[Excerpts from a dataset]
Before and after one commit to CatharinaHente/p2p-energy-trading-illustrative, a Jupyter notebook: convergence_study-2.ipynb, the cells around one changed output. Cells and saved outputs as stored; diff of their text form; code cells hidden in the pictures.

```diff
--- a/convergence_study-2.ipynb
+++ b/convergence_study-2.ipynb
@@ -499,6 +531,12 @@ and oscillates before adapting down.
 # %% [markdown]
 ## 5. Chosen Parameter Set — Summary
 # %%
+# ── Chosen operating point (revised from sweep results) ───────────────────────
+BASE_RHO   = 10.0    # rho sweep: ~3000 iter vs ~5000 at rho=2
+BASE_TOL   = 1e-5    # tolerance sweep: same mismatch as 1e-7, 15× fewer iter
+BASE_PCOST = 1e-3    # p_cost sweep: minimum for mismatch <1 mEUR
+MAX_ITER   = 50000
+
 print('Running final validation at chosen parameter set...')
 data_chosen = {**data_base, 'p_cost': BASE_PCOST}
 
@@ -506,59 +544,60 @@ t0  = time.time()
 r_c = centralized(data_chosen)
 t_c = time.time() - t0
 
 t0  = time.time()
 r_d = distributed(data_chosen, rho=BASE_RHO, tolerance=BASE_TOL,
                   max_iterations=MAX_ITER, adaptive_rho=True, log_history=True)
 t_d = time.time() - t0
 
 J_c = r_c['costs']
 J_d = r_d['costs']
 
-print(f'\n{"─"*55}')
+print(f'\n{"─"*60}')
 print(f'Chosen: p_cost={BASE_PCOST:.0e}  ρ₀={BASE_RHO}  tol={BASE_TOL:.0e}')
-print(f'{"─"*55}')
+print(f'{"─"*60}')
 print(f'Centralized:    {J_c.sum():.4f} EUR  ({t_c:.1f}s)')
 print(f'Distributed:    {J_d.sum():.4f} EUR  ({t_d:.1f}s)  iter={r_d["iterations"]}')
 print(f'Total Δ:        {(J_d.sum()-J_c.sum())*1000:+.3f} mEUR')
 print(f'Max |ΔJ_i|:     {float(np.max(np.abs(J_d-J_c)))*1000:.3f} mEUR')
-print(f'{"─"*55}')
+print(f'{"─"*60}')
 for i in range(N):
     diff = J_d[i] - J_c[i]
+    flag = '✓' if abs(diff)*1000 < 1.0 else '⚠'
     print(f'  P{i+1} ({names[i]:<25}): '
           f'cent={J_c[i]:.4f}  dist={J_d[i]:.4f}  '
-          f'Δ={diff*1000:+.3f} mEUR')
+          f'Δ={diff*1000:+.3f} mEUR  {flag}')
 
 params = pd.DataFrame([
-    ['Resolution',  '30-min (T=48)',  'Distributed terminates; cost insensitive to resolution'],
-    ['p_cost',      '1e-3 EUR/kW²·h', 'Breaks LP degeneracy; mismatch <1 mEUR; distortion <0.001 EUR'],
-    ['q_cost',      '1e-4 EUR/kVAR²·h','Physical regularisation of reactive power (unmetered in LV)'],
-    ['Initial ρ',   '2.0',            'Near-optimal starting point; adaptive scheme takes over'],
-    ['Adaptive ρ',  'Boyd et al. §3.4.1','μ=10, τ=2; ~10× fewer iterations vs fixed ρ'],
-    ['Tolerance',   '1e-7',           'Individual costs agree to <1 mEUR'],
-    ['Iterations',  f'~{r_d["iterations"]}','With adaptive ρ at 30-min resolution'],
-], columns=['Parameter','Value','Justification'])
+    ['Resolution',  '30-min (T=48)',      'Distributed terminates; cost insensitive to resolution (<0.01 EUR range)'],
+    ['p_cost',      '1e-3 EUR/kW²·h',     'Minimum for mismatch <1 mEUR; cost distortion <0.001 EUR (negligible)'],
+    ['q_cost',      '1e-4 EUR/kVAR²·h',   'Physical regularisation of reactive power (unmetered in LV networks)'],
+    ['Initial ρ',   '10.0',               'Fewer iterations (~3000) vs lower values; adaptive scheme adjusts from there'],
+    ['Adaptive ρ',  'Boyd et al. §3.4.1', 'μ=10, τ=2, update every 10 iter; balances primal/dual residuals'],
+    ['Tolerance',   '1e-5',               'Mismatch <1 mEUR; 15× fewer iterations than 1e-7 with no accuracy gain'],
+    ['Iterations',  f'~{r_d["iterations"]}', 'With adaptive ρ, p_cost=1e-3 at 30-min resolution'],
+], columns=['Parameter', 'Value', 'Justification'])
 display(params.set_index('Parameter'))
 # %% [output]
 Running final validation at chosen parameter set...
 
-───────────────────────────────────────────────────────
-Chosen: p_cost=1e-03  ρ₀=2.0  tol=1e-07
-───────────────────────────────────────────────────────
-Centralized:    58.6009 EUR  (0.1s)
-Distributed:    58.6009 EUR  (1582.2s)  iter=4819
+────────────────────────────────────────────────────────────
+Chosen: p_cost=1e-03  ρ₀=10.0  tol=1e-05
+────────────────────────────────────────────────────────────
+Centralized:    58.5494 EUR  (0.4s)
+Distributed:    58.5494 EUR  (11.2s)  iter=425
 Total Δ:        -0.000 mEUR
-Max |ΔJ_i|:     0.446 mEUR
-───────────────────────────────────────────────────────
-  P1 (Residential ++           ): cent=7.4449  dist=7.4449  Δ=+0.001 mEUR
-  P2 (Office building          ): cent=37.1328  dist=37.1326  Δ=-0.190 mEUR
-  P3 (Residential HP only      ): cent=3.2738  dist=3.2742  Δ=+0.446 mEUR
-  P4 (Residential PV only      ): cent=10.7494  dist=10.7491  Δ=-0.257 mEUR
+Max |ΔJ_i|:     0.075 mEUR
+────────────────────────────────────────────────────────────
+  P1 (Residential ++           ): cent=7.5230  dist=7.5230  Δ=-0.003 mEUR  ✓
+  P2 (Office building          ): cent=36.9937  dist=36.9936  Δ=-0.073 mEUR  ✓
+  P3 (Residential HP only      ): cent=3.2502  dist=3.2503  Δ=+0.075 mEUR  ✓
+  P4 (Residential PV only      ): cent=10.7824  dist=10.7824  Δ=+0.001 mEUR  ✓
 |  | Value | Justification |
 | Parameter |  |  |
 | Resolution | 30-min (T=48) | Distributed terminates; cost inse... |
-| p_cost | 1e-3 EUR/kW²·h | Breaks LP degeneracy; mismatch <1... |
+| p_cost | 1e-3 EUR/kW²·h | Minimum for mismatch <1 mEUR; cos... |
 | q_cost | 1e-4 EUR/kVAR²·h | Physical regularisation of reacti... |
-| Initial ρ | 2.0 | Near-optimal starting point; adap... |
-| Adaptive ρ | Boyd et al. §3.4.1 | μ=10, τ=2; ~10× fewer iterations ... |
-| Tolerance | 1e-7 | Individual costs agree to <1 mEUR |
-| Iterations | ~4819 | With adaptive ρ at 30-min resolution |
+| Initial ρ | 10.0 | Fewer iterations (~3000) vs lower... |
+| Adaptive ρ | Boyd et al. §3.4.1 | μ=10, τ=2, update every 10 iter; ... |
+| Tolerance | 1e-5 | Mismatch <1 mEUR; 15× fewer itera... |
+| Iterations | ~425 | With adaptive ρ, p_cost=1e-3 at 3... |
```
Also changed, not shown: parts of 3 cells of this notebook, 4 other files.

§ **Your task**: Would you please copy out every line of the data exactly?

§ **Response to this exercise**:
Before and after one commit to CatharinaHente/p2p-energy-trading-illustrative, a Jupyter notebook: convergence_study-2.ipynb, the cells around one changed output. Cells and saved outputs as stored; diff of their text form; code cells hidden in the pictures.

```diff
--- a/convergence_study-2.ipynb
+++ b/convergence_study-2.ipynb
@@ -499,6 +531,12 @@ and oscillates before adapting down.
 # %% [markdown]
 ## 5. Chosen Parameter Set — Summary
 # %%
+# ── Chosen operating point (revised from sweep results) ───────────────────────
+BASE_RHO   = 10.0    # rho sweep: ~3000 iter vs ~5000 at rho=2
+BASE_TOL   = 1e-5    # tolerance sweep: same mismatch as 1e-7, 15× fewer iter
+BASE_PCOST = 1e-3    # p_cost sweep: minimum for mismatch <1 mEUR
+MAX_ITER   = 50000
+
 print('Running final validation at chosen parameter set...')
 data_chosen = {**data_base, 'p_cost': BASE_PCOST}
 
@@ -506,59 +544,60 @@ t0  = time.time()
 r_c = centralized(data_chosen)
 t_c = time.time() - t0
 
 t0  = time.time()
 r_d = distributed(data_chosen, rho=BASE_RHO, tolerance=BASE_TOL,
                   max_iterations=MAX_ITER, adaptive_rho=True, log_history=True)
 t_d = time.time() - t0
 
 J_c = r_c['costs']
 J_d = r_d['costs']
 
-print(f'\n{"─"*55}')
+print(f'\n{"─"*60}')
 print(f'Chosen: p_cost={BASE_PCOST:.0e}  ρ₀={BASE_RHO}  tol={BASE_TOL:.0e}')
-print(f'{"─"*55}')
+print(f'{"─"*60}')
 print(f'Centralized:    {J_c.sum():.4f} EUR  ({t_c:.1f}s)')
 print(f'Distributed:    {J_d.sum():.4f} EUR  ({t_d:.1f}s)  iter={r_d["iterations"]}')
 print(f'Total Δ:        {(J_d.sum()-J_c.sum())*1000:+.3f} mEUR')
 print(f'Max |ΔJ_i|:     {float(np.max(np.abs(J_d-J_c)))*1000:.3f} mEUR')
-print(f'{"─"*55}')
+print(f'{"─"*60}')
 for i in range(N):
     diff = J_d[i] - J_c[i]
+    flag = '✓' if abs(diff)*1000 < 1.0 else '⚠'
     print(f'  P{i+1} ({names[i]:<25}): '
           f'cent={J_c[i]:.4f}  dist={J_d[i]:.4f}  '
-          f'Δ={diff*1000:+.3f} mEUR')
+          f'Δ={diff*1000:+.3f} mEUR  {flag}')
 
 params = pd.DataFrame([
-    ['Resolution',  '30-min (T=48)',  'Distributed terminates; cost insensitive to resolution'],
-    ['p_cost',      '1e-3 EUR/kW²·h', 'Breaks LP degeneracy; mismatch <1 mEUR; distortion <0.001 EUR'],
-    ['q_cost',      '1e-4 EUR/kVAR²·h','Physical regularisation of reactive power (unmetered in LV)'],
-    ['Initial ρ',   '2.0',            'Near-optimal starting point; adaptive scheme takes over'],
-    ['Adaptive ρ',  'Boyd et al. §3.4.1','μ=10, τ=2; ~10× fewer iterations vs fixed ρ'],
-    ['Tolerance',   '1e-7',           'Individual costs agree to <1 mEUR'],
-    ['Iterations',  f'~{r_d["iterations"]}','With adaptive ρ at 30-min resolution'],
-], columns=['Parameter','Value','Justification'])
+    ['Resolution',  '30-min (T=48)',      'Distributed terminates; cost insensitive to resolution (<0.01 EUR range)'],
+    ['p_cost',      '1e-3 EUR/kW²·h',     'Minimum for mismatch <1 mEUR; cost distortion <0.001 EUR (negligible)'],
+    ['q_cost',      '1e-4 EUR/kVAR²·h',   'Physical regularisation of reactive power (unmetered in LV networks)'],
+    ['Initial ρ',   '10.0',               'Fewer iterations (~3000) vs lower values; adaptive scheme adjusts from there'],
+    ['Adaptive ρ',  'Boyd et al. §3.4.1', 'μ=10, τ=2, update every 10 iter; balances primal/dual residuals'],
+    ['Tolerance',   '1e-5',               'Mismatch <1 mEUR; 15× fewer iterations than 1e-7 with no accuracy gain'],
+    ['Iterations',  f'~{r_d["iterations"]}', 'With adaptive ρ, p_cost=1e-3 at 30-min resolution'],
+], columns=['Parameter', 'Value', 'Justification'])
 display(params.set_index('Parameter'))
 # %% [output]
 Running final validation at chosen parameter set...
 
-───────────────────────────────────────────────────────
-Chosen: p_cost=1e-03  ρ₀=2.0  tol=1e-07
-───────────────────────────────────────────────────────
-Centralized:    58.6009 EUR  (0.1s)
-Distributed:    58.6009 EUR  (1582.2s)  iter=4819
+────────────────────────────────────────────────────────────
+Chosen: p_cost=1e-03  ρ₀=10.0  tol=1e-05
+────────────────────────────────────────────────────────────
+Centralized:    58.5494 EUR  (0.4s)
+Distributed:    58.5494 EUR  (11.2s)  iter=425
 Total Δ:        -0.000 mEUR
-Max |ΔJ_i|:     0.446 mEUR
-───────────────────────────────────────────────────────
-  P1 (Residential ++           ): cent=7.4449  dist=7.4449  Δ=+0.001 mEUR
-  P2 (Office building          ): cent=37.1328  dist=37.1326  Δ=-0.190 mEUR
-  P3 (Residential HP only      ): cent=3.2738  dist=3.2742  Δ=+0.446 mEUR
-  P4 (Residential PV only      ): cent=10.7494  dist=10.7491  Δ=-0.257 mEUR
+Max |ΔJ_i|:     0.075 mEUR
+────────────────────────────────────────────────────────────
+  P1 (Residential ++           ): cent=7.5230  dist=7.5230  Δ=-0.003 mEUR  ✓
+  P2 (Office building          ): cent=36.9937  dist=36.9936  Δ=-0.073 mEUR  ✓
+  P3 (Residential HP only      ): cent=3.2502  dist=3.2503  Δ=+0.075 mEUR  ✓
+  P4 (Residential PV only      ): cent=10.7824  dist=10.7824  Δ=+0.001 mEUR  ✓
 |  | Value | Justification |
 | Parameter |  |  |
 | Resolution | 30-min (T=48) | Distributed terminates; cost inse... |
-| p_cost | 1e-3 EUR/kW²·h | Breaks LP degeneracy; mismatch <1... |
+| p_cost | 1e-3 EUR/kW²·h | Minimum for mismatch <1 mEUR; cos... |
 | q_cost | 1e-4 EUR/kVAR²·h | Physical regularisation of reacti... |
-| Initial ρ | 2.0 | Near-optimal starting point; adap... |
-| Adaptive ρ | Boyd et al. §3.4.1 | μ=10, τ=2; ~10× fewer iterations ... |
-| Tolerance | 1e-7 | Individual costs agree to <1 mEUR |
-| Iterations | ~4819 | With adaptive ρ at 30-min resolution |
+| Initial ρ | 10.0 | Fewer iterations (~3000) vs lower... |
+| Adaptive ρ | Boyd et al. §3.4.1 | μ=10, τ=2, update every 10 iter; ... |
+| Tolerance | 1e-5 | Mismatch <1 mEUR; 15× fewer itera... |
+| Iterations | ~425 | With adaptive ρ, p_cost=1e-3 at 3... |
```
Also changed, not shown: parts of 3 cells of this notebook, 4 other files.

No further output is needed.